In the material below, identify each line bearing the word "modifier". Reproduce those lines.

_THE INPUT_:
----------

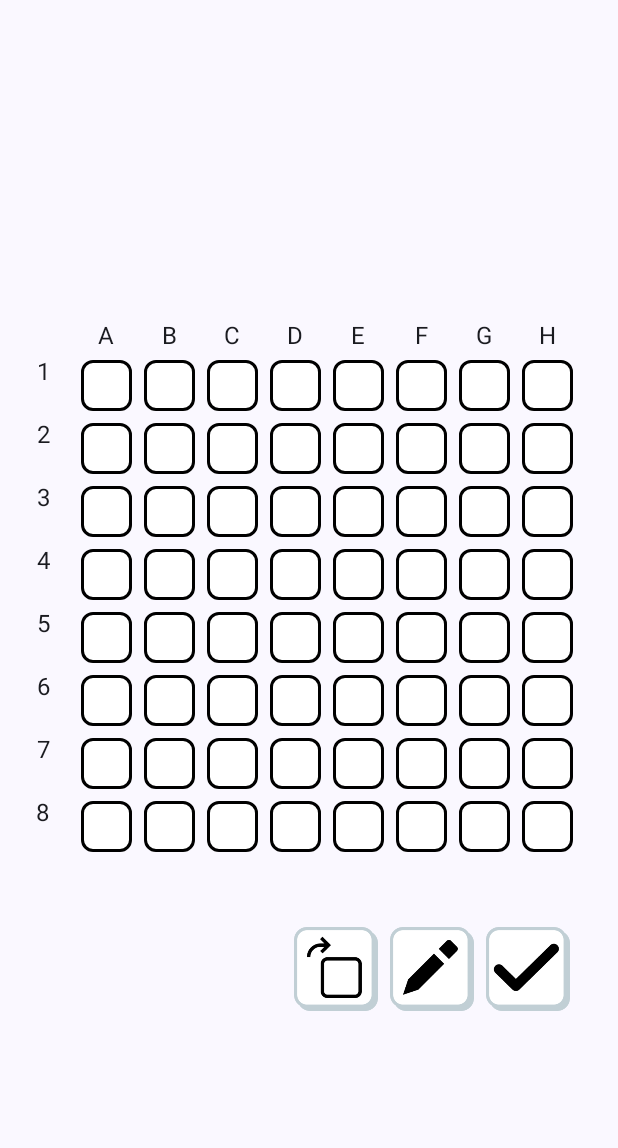
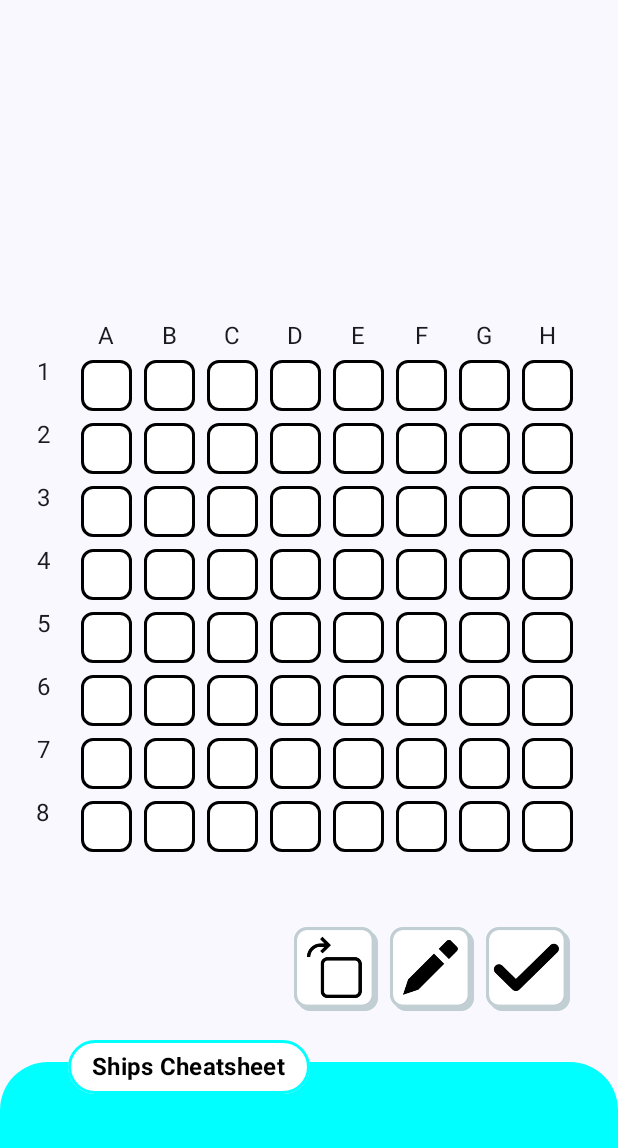
Before and after one commit to CarmineRaduazzo/battleship_game, an Android app built with Jetpack Compose: the GiocoScreen screen opened through its navigation route, on a phone screen of 412 x 824 dp. Shown: the top 1148 px of the screen. Run offline under Robolectric (Android 15) with nearby library versions, the phone set to English and light mode, and no system bars.

Commit message:
Aggiunta dell'etichetta Ships CheatSheet

```diff
--- a/app/src/main/java/com/example/battleship/Gioco.kt
+++ b/app/src/main/java/com/example/battleship/Gioco.kt
@@ -24,8 +24,9 @@ import androidx.navigation.NavController
 import androidx.compose.foundation.Image
 import androidx.compose.ui.res.painterResource
 import androidx.compose.ui.layout.ContentScale
+import androidx.compose.ui.res.stringResource
+import androidx.compose.ui.text.font.FontWeight
 
-import androidx.compose.foundation.*
 import kotlinx.coroutines.delay
 import kotlinx.coroutines.launch
 
@@ -458,7 +459,7 @@ fun GiocoScreen(navController: NavController) {
                 Row(
                     modifier = Modifier
                         .fillMaxWidth()
-                        .padding(top = 30.dp, bottom = 16.dp, end = 16.dp), //Dimensione provvisoria
+                        .padding(top = 30.dp, bottom = 16.dp, end = 16.dp),
                     horizontalArrangement = Arrangement.spacedBy(8.dp, Alignment.End)
                 ) {
                     Image( //Pulsante per cambiare l'orientamento delle navi
@@ -520,6 +521,41 @@ fun GiocoScreen(navController: NavController) {
                     )
                 }
             }
+
+            //Etichetta "Ships Cheatsheet"
+            Box(
+                modifier = Modifier
+                    .fillMaxWidth()
+                    .background(
+                        color = Color.Cyan,
+                        shape = RoundedCornerShape(topStart = 32.dp, topEnd = 32.dp)
+                    )
+                    .padding(vertical = 40.dp)
+                    .align(Alignment.BottomCenter)
+            ) {
+                Box(
+                    modifier = Modifier
+                        .align(Alignment.TopCenter)
+                        .offset(x = (-80).dp, y = (-55).dp)
+                ) {
+                    //Pulsante grafico del Ships CheatSheet
+                    Surface(
+                        color = Color.White,
+                        shape = RoundedCornerShape(50),
+                        modifier = Modifier
+                            .wrapContentWidth()
+                            .border(2.dp, Color.Cyan, shape = RoundedCornerShape(50))
+                    ) {
+                        Text(
+                            text = stringResource(R.string.ships_cheatsheet),
+                            color = Color.Black,
+                            style = MaterialTheme.typography.titleMedium,
+                            fontWeight = FontWeight.Bold,
+                            modifier = Modifier.padding(horizontal = 16.dp, vertical = 6.dp)
+                        )
+                    }
+                }
+            }
         }
     }
 }
--- a/app/src/main/res/values/strings.xml
+++ b/app/src/main/res/values/strings.xml
@@ -5,4 +5,7 @@
     <string name="battleship_game">Battleship Game</string>
     <string name="play">Play</string>
     <string name="quit">Quit</string>
+
+    /* Gioco */
+    <string name="ships_cheatsheet">Ships Cheatsheet</string>
 </resources>
```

----------

_SOLUTION TO THIS EXERCISE_:
                     modifier = Modifier
+                modifier = Modifier
+                    modifier = Modifier
+                        modifier = Modifier
+                            modifier = Modifier.padding(horizontal = 16.dp, vertical = 6.dp)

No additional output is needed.